== Work item ==
Your task is to output all the records below, word for word.

== Data to examine ==
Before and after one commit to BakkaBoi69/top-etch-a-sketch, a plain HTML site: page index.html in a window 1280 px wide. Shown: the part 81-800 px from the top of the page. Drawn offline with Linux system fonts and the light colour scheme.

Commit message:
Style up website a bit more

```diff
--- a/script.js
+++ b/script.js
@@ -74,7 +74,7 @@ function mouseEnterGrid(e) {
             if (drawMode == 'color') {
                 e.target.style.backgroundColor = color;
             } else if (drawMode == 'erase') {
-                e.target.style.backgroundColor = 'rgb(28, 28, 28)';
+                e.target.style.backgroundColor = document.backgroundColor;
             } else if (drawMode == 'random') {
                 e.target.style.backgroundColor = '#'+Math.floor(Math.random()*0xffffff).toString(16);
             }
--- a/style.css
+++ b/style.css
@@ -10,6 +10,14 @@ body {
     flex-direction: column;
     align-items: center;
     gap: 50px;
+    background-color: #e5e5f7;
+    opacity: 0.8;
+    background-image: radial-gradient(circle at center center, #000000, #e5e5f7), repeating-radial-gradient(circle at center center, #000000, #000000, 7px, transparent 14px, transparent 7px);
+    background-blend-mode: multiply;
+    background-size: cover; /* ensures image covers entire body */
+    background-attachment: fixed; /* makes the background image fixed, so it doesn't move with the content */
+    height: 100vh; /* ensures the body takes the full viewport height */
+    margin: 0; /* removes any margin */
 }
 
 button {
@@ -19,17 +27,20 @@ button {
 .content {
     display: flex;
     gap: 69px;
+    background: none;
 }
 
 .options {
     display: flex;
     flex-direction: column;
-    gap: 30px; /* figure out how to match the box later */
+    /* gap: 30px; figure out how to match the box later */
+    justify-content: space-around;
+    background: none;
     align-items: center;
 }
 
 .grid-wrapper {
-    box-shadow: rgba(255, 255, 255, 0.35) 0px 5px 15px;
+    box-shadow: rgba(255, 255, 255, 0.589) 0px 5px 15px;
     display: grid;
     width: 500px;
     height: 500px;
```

== Exercise output ==
Before and after one commit to BakkaBoi69/top-etch-a-sketch, a plain HTML site: page index.html in a window 1280 px wide. Shown: the part 81-800 px from the top of the page. Drawn offline with Linux system fonts and the light colour scheme.

Commit message:
Style up website a bit more

```diff
--- a/script.js
+++ b/script.js
@@ -74,7 +74,7 @@ function mouseEnterGrid(e) {
             if (drawMode == 'color') {
                 e.target.style.backgroundColor = color;
             } else if (drawMode == 'erase') {
-                e.target.style.backgroundColor = 'rgb(28, 28, 28)';
+                e.target.style.backgroundColor = document.backgroundColor;
             } else if (drawMode == 'random') {
                 e.target.style.backgroundColor = '#'+Math.floor(Math.random()*0xffffff).toString(16);
             }
--- a/style.css
+++ b/style.css
@@ -10,6 +10,14 @@ body {
     flex-direction: column;
     align-items: center;
     gap: 50px;
+    background-color: #e5e5f7;
+    opacity: 0.8;
+    background-image: radial-gradient(circle at center center, #000000, #e5e5f7), repeating-radial-gradient(circle at center center, #000000, #000000, 7px, transparent 14px, transparent 7px);
+    background-blend-mode: multiply;
+    background-size: cover; /* ensures image covers entire body */
+    background-attachment: fixed; /* makes the background image fixed, so it doesn't move with the content */
+    height: 100vh; /* ensures the body takes the full viewport height */
+    margin: 0; /* removes any margin */
 }
 
 button {
@@ -19,17 +27,20 @@ button {
 .content {
     display: flex;
     gap: 69px;
+    background: none;
 }
 
 .options {
     display: flex;
     flex-direction: column;
-    gap: 30px; /* figure out how to match the box later */
+    /* gap: 30px; figure out how to match the box later */
+    justify-content: space-around;
+    background: none;
     align-items: center;
 }
 
 .grid-wrapper {
-    box-shadow: rgba(255, 255, 255, 0.35) 0px 5px 15px;
+    box-shadow: rgba(255, 255, 255, 0.589) 0px 5px 15px;
     display: grid;
     width: 500px;
     height: 500px;
```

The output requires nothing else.